The government has decided to raise the individual ownership limit for Air Canada from 10% to 15%. This increase formed part of the exchange of letters outlining commitments that Air Canada made to the government in order to gain approval for its takeover of Canadian Airlines last December. Air Canada has stated that it is satisfied with the government's decision.

The government believes that this increase will allow greater investment while providing Air Canada with the stability it needs during this transition period. This change accords with the government stated intention in the policy framework to ensure that we have a safe, healthy, Canadian controlled air industry that meets our domestic and international requirements and the needs of Canadians well into the 21st century.

The BudgetAdjournment Proceedings

6:45 p.m.


Paul Szabo Liberal Mississauga South, ON

Mr. Speaker, on February 23 I had the opportunity to ask the Minister of Foreign Affairs about a white paper that was issued by mainland China on the previous day. In that white paper Beijing threatened to adopt all drastic measures possible, including the use of force, if Taiwan did not set a date for the discussions on reunification back to communist control.

Incidentally, just six days earlier the vice-president of the Republic of China, Mr. Lien Chan, spoke to the mainland affairs committee. I would like to quote just one paragraph from his statement:

During the past 50 years, the two sides have experienced conflicts and antagonism, wasting excessive resources and manpower. At the beginning of the new century, we should no longer be tangled in these quarrels between brothers, which only hurt brotherly feelings and do nothing good for the international community. Therefore, I would like to propose that the governments and peoples on the two sides of the strait adopt a new way of thinking. Let us show our courage and a sense of mission to permanently abandon to the old century those wars and conflicts which have tied us down for nearly half a century.

The intention of the Taiwanese government is very clear, the government of a democratic nation.

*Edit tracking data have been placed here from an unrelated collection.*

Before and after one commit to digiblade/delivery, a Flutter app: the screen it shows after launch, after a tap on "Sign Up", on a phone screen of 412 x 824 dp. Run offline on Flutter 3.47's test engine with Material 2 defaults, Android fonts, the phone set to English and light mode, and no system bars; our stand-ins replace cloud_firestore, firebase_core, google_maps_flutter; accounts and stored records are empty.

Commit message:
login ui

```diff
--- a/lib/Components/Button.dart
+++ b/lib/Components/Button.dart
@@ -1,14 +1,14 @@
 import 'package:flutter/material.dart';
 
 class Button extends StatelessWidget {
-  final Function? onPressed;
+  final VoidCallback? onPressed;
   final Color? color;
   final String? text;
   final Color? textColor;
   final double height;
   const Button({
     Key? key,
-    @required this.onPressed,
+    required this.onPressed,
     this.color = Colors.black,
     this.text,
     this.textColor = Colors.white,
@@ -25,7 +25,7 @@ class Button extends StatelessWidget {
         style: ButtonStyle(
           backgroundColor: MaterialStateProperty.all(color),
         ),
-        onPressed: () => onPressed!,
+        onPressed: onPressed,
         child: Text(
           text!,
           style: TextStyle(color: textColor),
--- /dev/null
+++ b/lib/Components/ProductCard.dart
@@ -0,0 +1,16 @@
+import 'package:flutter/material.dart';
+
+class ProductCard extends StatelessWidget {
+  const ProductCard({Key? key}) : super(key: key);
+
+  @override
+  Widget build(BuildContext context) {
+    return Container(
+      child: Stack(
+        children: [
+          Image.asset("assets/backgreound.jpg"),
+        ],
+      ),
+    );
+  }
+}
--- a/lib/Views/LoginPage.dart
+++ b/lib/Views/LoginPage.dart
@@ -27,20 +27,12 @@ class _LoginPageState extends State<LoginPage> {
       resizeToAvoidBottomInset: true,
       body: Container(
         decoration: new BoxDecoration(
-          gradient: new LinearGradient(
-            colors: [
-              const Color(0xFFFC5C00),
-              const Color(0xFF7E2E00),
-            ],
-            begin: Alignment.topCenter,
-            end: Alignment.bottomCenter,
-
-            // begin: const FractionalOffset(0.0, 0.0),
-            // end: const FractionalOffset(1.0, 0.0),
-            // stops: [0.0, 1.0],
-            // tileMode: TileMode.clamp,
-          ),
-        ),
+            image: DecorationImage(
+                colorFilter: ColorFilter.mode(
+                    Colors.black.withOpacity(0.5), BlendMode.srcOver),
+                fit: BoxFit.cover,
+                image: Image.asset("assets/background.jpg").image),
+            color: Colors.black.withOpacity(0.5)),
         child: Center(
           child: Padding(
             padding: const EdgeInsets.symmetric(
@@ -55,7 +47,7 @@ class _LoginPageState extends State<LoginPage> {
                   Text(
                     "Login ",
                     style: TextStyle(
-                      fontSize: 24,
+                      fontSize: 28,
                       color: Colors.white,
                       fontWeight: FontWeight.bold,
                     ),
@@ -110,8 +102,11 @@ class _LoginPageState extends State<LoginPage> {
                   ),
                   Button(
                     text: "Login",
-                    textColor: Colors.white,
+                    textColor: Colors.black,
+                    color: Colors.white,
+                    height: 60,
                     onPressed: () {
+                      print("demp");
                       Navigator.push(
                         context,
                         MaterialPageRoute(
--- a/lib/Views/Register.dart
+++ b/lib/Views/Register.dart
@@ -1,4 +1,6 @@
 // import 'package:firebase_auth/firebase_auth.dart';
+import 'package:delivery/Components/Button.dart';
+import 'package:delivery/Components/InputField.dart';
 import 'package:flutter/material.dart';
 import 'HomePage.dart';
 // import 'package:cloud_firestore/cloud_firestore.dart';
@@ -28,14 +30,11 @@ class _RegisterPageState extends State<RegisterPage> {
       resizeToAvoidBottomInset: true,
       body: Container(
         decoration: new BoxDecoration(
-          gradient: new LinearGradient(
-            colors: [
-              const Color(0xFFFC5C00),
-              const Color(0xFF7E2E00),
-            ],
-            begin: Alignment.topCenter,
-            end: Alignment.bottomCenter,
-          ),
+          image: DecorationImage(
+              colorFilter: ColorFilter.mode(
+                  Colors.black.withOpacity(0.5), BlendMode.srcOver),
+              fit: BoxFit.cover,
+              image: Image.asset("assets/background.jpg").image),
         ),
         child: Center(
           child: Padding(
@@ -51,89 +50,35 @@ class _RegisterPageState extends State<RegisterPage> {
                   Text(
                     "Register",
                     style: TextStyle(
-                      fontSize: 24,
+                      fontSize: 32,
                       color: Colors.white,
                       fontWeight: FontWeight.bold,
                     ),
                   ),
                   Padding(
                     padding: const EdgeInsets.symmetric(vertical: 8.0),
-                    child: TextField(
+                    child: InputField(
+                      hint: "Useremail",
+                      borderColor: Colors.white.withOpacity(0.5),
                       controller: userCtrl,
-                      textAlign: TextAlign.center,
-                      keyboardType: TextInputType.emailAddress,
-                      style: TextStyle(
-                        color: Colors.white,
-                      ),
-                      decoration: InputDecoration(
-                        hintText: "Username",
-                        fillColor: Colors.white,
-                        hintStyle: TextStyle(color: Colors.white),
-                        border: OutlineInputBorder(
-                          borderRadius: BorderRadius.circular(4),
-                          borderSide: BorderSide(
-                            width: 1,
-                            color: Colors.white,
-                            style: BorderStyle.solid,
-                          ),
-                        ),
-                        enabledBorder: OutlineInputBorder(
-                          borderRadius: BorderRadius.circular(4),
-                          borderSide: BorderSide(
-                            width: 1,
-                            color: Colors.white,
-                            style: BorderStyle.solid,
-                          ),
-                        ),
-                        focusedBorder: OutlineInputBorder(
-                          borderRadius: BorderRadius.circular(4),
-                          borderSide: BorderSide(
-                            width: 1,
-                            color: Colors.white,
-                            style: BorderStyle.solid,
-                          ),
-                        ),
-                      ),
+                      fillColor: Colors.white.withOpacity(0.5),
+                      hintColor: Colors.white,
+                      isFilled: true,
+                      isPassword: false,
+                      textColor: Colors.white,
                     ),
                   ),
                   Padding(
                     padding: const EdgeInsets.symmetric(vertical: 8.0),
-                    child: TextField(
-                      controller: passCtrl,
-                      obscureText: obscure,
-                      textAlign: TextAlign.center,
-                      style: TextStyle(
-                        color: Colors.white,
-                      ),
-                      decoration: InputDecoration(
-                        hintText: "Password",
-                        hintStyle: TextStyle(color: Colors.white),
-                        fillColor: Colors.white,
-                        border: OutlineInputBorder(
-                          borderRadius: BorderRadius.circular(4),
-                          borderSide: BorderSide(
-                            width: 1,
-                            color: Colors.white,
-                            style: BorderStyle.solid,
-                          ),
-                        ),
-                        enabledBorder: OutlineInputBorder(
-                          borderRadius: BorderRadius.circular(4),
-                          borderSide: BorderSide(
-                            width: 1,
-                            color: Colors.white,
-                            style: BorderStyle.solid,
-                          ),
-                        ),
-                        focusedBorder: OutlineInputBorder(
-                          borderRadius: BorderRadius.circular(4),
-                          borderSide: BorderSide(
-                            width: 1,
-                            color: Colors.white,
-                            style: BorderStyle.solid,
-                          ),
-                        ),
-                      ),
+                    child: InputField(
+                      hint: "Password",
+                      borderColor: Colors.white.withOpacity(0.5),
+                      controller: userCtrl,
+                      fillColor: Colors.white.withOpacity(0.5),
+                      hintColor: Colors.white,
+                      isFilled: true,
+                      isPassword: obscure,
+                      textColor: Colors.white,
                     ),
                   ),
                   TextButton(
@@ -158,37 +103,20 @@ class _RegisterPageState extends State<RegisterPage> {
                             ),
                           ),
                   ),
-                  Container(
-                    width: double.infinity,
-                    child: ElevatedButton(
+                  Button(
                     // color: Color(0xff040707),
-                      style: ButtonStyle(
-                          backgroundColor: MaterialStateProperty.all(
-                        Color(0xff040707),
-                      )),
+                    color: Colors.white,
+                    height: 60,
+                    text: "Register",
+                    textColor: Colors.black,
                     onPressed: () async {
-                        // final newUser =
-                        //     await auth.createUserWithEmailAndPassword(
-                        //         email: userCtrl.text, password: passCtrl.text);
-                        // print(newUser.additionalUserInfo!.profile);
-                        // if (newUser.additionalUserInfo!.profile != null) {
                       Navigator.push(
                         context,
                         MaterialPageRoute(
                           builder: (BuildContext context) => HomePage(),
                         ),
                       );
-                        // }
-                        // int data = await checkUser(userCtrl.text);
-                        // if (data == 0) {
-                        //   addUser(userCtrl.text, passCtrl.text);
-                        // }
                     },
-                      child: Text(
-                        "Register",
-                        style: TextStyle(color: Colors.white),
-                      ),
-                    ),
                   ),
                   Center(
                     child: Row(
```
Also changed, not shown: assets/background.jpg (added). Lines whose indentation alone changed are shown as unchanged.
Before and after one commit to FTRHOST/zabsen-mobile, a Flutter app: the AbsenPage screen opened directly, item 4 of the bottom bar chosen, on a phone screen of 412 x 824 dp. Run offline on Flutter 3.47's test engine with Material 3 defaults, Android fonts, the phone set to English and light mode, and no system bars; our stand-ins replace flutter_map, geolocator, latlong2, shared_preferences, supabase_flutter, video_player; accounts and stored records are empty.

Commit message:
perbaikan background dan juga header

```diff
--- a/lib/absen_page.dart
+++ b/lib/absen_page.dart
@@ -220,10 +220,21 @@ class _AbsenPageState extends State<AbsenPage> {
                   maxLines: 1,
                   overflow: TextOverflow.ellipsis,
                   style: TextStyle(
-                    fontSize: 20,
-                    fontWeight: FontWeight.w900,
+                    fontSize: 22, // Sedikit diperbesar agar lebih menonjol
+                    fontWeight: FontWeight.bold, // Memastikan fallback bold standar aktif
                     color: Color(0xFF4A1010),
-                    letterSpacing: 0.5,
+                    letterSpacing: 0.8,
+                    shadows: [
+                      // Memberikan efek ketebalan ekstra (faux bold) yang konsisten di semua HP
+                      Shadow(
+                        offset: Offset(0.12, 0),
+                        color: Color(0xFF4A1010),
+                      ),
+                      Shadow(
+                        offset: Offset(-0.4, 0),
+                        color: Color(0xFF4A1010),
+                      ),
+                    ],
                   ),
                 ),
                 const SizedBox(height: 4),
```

The Minister of Foreign Affairs responded that Canada has always supported peaceful negotiations and that they will again relay that message to Beijing.

However there are no circumstances in which the threat of war is appropriate. I would like to ask the parliamentary secretary if he could explain to the House why Canada's response is not a stronger response. We need to defend democracies. We need to defend peaceful nations that do not want war.

The BudgetAdjournment Proceedings

6:45 p.m.

Brome—Missisquoi Québec


Denis Paradis LiberalParliamentary Secretary to Minister of Foreign Affairs

Mr. Speaker, for a long time now, Canada has been urging Peking and Taipei to use peaceful means to resolve their differences.

We believe that the two parties should renew their dialogue as quickly as possible in order to arrive at a better understanding and thus reduce tensions in the region.

Canada continues to avail itself of opportunities to communicate its concerns. During a visit to Beijing on February 21 to 24, the assistant deputy minister for Asia-Pacific and Africa, Joseph Caron, emphasized Canada's concerns directly with the vice-minister of foreign affairs in Beijing. Our ambassador to China further underlined these concerns in a separate meeting with the vice-minister. In both of those meetings we stressed our concerns about the threat of military confrontation and strongly appealed for a peaceful and negotiated settlement. These concerns were also reiterated to the Chinese ambassador in Ottawa.

Canada's one China policy remains unchanged. We do have extensive economic, cultural and people to people contacts with Taiwan. We have used our informal channels to convey our concerns on this issue to Taipei.

The BudgetAdjournment Proceedings

6:50 p.m.

The Acting Speaker (Mr. McClelland)

It being 6.51 p.m., the House stands adjourned until tomorrow at 2 p.m., pursuant to Standing Order 24(1).

(The House adjourned at 6.51 p.m.)